Out of stock


This model is currently out of stock. It is not available on backorder, as we have not yet started the process of producing a batch of this particular model. As soon as we have a good estimate on the schedule for a new batch, we will switch the status of this model to "Back-order" or even to "In Stock".


The 8″ Dressmakers are of high quality and easy to use. A versatile scissor, they are perfect for cutting through textiles and tough fabric (canvas, rope, carpet, rubber), making them fit for both professional and daily tasks. Lightweight and capable, the 4″ carbon steel blades will never let you down. Hot forged and hand made in Sheffield, by craftsmen with traditional techniques. A mirror finish makes these shears the most beautiful tool you’ve ever owned.


Type: Dressmaker / Tailor
Use: Tailors and dressmakers, cutting fabric
Total length: 8″ / 20.3 cm
Blade length: 3.5″ / 9 cm
Weight: 175 g
Material: Drop forged high quality carbon steel,
for long-life precision edge retention
Finish: Hand polished
Packaging: High Quality presentation box

Ernest Wright 10" Tailor Shears
Ernest Wright making process
Ernest Wright 8.25" Dressmaker Shears


Once scissors have been forged and hardened, the surface of the handles is very rough, with burrs and scales. To make scissors pleasant to hold when in constant use, and as thumb and forefinger produce pressure for cutting, scissor handles require special processing.

Very often, the burrs are simply covered with a thick layer of paint. This process inadequately tries to avoid an old but very elaborate technique, namely that of flexible grinding which is the basic requirement for really smooth handles. In flexible grinding, scissor handles are precision-ground with the help of a large number of grinding discs and belts, differing in shape, hardness and grinding agent. Different tools are required for the various curves in the scissors’ handles. The insides of the handles are processed by stringing them on a grinding belt. Then the belt is placed on a moving roller and the handles are processed by being turned and guided.

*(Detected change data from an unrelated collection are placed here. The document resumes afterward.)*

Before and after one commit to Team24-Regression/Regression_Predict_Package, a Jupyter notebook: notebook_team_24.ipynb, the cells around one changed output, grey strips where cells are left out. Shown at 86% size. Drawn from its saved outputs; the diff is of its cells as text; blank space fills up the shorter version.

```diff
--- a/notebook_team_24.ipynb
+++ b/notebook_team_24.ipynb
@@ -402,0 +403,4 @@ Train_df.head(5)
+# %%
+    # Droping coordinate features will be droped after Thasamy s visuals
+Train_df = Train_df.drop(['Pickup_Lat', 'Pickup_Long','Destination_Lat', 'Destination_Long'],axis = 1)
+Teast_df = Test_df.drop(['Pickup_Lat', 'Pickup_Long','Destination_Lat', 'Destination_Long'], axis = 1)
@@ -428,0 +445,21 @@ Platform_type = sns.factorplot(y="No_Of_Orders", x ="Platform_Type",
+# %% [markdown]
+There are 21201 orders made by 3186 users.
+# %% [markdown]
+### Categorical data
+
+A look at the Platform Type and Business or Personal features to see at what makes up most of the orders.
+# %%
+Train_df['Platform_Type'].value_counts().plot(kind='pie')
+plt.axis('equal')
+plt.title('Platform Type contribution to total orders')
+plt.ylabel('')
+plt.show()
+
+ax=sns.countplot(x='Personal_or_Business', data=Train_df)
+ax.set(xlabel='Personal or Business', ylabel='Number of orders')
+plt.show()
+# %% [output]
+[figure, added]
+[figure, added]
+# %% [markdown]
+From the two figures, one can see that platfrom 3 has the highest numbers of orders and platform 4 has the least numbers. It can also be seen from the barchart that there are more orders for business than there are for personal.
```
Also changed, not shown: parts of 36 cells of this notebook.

This is a technique requiring great skill and experience and used to be an accepted part of processing scissors of professional quality. Right up until the Seventies, flexible grinding was a skilled occupation in Britain. Our craftsmen still use this technique to deliver the best possible scissors and shears.